Let’s set the specifics of F-commerce and m-commerce aside for a minute and talk about multinational e-commerce. No, “multinational” is not code for a new tablet-smartphone-ultrabook hybrid device. Multinational commerce–which requires multinational branding–is what smart companies are already doing, and what big businesses with US-only online presence should start doing. If you’re still caught up in the excitement of this month’s mainstream media obsession, get a Hunger Games fix with this basic example of multinational branding.

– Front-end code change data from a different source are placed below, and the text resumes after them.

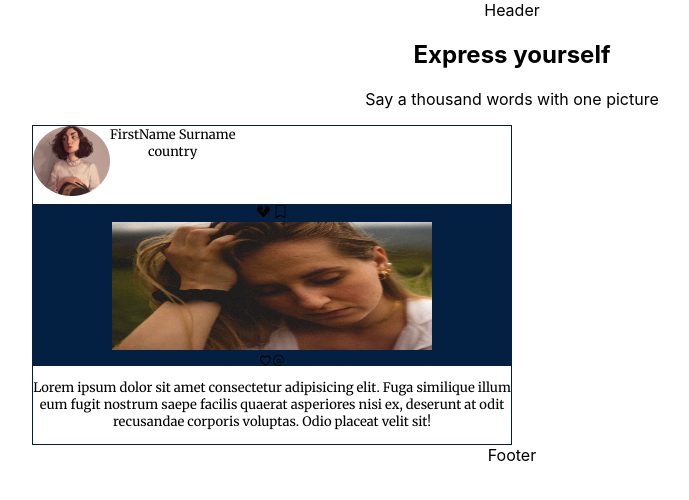
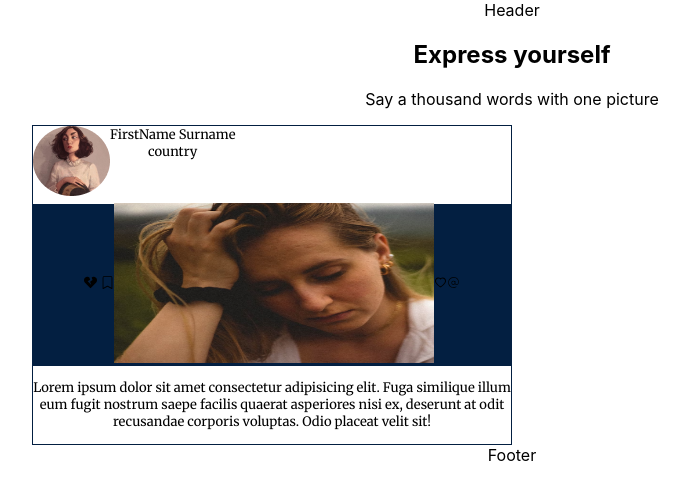
Before and after one commit to debbyuzuegbu/v42-geckos-team-11, a React (Create React App) app: page / in a window 1280 px wide. Shown: the top 500 px of the page, without its empty margins (128-817 px from the left). Built offline with nearby package versions, Linux system fonts and the light colour scheme.

Commit message:
box section

```diff
--- a/src/components/Box.css
+++ b/src/components/Box.css
@@ -24,11 +24,16 @@
     height: 10rem;
     background: #031F41;
     box-sizing: border-box;
+    display: flex;
+    flex-direction: row;
+    align-items: center;
+    justify-content: center;
 }
 
 .post {
     width: 20rem;
-    height: 8rem;
+    height: 10rem;
+    box-sizing: border-box;
 }
 
 .section-3 {
```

Behind the scenes, Google‘s new multilingual markup support will help brands maintain similar/identical content on different regional websites, as well as translated content intended for different countries, without tripping the duplicate content filter and screwing with SERPs rankings. Arguably, this change makes taking care of the code the easiest part of developing multilingual sites.
Selling to other countries and in other languages has a number of challenges, not the least of which is translating your content while maintaining meaning and local appeal. Econsultancy calls this “transcreation.” Transcreation takes into account linguistic and cultural idiosyncrasies when producing a country-specific retail site. After translating your content, tailor the new text to the new language so it sounds natural. (Reckless translations often make better jokes than shopping experiences.)
The article also reminds us that translation is about more than just the words: modify your images, themes, and colors to fit your target culture, as well. And, most importantly, companies need to “get into the head of your ideal customer in each market” for successful multinational branding. If you’re not sure how to do that, start with the Econsultancy article that sums up seven tips for international commerce. I’m adding another tip to the pile, courtesy of Chris Liversidge on Search Engine Land: make sure all the content on a non-English page is in your target language, not just some of it.
Read more about multilingual branding at econsultancy.com.